Marijuana Legalization AP

Many students have likely never considered a career path in plant science, but a new course could potentially lead them to the jackpot.

For the fall 2021 semester, Penn State will offer a course centered around the cannabis plant and the hemp industry as a whole.

The course will be a special topics course from the Department of Plant Science called PLANT297, or Hemp Production, centered around the production of hemp, laws regarding hemp production and business aspects of hemp production.

According to Louis Bengyella, an assistant research professor in the department and the course instructor, PLANT297 will prepare anyone for the industry.

“It’s really all that you need to start hemp production,”Bengyella said.

John Kaminski, a professor and associate head of the Department of Plant Science, said a course could not be centered around cannabis in the past because it was deemed illegal.

However, with the 2018 Farm Bill being passed, hemp, which is cannabis with less than 2.3% THC, became legal. Kaminski said this is what allowed the university to start researching the hemp plant.

“Our farmers and those getting involved in hemp production, whether it be for CBD or fiber, there’s not a lot of information out there on how to do it,” Kaminski said. “This seemed like a logical solution to meet the needs of both the students and the growers in the field.”

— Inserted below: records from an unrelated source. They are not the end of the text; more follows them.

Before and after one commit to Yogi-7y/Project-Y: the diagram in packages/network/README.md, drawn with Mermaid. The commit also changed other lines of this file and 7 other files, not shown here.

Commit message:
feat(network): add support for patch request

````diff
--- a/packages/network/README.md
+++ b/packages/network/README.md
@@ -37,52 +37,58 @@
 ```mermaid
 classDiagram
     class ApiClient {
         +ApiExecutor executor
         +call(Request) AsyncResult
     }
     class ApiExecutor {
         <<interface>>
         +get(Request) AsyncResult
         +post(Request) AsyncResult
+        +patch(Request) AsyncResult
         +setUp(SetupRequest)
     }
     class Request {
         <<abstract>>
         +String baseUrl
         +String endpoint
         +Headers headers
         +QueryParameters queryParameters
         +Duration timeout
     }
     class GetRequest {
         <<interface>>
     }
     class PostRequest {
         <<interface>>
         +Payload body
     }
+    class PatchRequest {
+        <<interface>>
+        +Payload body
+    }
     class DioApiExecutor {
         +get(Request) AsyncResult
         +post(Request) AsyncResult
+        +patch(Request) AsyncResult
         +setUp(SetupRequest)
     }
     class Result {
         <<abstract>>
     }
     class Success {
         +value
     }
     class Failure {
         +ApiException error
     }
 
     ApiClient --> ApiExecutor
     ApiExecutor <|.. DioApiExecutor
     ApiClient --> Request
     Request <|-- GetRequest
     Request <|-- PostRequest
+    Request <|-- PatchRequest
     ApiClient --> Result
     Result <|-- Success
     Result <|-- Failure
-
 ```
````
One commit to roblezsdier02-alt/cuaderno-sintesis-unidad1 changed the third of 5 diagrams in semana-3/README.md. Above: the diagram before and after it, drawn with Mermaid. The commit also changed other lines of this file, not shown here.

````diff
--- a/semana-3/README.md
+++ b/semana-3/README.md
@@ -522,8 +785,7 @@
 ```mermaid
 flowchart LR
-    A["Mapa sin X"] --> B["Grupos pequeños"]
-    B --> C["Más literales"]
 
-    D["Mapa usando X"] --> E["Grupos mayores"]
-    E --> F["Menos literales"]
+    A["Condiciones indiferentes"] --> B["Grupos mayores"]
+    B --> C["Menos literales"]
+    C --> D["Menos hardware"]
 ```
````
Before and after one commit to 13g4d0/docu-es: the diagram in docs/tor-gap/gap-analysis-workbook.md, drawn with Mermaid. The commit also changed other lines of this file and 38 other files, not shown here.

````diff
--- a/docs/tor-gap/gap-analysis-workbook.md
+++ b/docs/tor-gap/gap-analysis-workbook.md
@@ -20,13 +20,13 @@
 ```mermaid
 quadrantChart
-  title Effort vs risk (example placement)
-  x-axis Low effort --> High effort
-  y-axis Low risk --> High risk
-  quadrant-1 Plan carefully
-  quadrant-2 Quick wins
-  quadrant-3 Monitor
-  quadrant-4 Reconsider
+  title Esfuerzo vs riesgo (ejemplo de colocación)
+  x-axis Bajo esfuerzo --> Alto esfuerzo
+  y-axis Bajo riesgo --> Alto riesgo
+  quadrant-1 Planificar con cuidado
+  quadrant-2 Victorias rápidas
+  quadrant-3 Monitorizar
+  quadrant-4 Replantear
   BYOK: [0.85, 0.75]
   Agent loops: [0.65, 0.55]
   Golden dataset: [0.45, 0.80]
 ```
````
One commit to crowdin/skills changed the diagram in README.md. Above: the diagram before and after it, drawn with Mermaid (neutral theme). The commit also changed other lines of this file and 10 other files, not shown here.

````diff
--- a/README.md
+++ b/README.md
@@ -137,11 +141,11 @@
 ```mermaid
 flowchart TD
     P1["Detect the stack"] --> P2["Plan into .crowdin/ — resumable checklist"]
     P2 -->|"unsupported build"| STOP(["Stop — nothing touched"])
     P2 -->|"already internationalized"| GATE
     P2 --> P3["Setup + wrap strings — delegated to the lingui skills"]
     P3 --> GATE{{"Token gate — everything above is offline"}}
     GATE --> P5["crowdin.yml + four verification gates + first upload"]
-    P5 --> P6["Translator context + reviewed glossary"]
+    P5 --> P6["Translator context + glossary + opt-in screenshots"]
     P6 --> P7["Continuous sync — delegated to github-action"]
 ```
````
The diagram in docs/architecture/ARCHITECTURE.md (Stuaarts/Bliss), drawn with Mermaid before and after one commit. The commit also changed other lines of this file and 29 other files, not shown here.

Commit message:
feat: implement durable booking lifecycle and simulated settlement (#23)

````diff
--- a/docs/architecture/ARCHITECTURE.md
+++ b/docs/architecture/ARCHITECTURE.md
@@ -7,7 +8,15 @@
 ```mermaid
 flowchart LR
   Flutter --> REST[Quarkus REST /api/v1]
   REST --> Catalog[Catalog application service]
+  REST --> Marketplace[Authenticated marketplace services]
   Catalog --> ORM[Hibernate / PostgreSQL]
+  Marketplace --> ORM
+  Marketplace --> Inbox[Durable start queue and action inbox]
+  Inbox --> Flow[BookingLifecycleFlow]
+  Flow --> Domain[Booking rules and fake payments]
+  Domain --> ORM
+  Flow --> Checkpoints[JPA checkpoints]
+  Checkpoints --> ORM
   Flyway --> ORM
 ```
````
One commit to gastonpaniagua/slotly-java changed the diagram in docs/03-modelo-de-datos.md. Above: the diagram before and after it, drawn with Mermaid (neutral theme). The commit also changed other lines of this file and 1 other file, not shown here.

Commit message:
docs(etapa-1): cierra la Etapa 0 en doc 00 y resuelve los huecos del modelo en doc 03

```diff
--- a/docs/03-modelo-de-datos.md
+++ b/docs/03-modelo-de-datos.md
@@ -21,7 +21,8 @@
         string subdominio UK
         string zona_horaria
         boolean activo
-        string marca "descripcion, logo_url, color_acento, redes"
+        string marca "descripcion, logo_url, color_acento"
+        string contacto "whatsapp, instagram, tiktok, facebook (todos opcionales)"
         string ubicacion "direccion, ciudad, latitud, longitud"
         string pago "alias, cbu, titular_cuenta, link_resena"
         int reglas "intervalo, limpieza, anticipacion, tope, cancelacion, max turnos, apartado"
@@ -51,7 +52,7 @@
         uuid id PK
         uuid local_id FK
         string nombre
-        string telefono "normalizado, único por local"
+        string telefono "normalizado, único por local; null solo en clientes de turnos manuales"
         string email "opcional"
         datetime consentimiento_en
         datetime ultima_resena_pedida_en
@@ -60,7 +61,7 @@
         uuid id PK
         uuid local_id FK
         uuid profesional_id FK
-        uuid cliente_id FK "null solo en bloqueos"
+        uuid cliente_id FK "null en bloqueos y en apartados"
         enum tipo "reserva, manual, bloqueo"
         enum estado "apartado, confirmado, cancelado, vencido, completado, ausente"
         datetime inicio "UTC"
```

Kaminski said he was interested in developing a course around hemp for several years and was inspired by hemp courses at other universities, like the University of Connecticut and Cornell University. He said he felt it could attract more students into studying plant science.

“It was a long process to get it approved because the university just wasn’t sure about it,” Kaminski said. “It’s a very new plant in Pennsylvania.”

Kaminski said he approached Bengyella to be the instructor for the course because Bengyella previously worked for a company in Washington that produced cannabis legally. Kaminski said there was a national search to find an instructor for the course, and they felt Bengyella was a “natural fit” when he applied.

Bengyella said he feels hemp production could be a very profitable industry for Penn State students, and he believes it could be worth billions in the next few years.

“[Hemp production] is something that generates a lot of income if you go into the business legally,” Bengyella said. “I really feel like there is a lot of opportunity, and the students who we have currently in our department have a unique opportunity.”

Bengyella said hemp research at universities is growing. He mentioned the University of Oregon, University of California, Davis, University of Kentucky, University of Wisconsin-Madison and Montana State University, which all have programs on hemp production.

“Universities are now going completely mainstream with cannabis production-related courses,” Bengyella said.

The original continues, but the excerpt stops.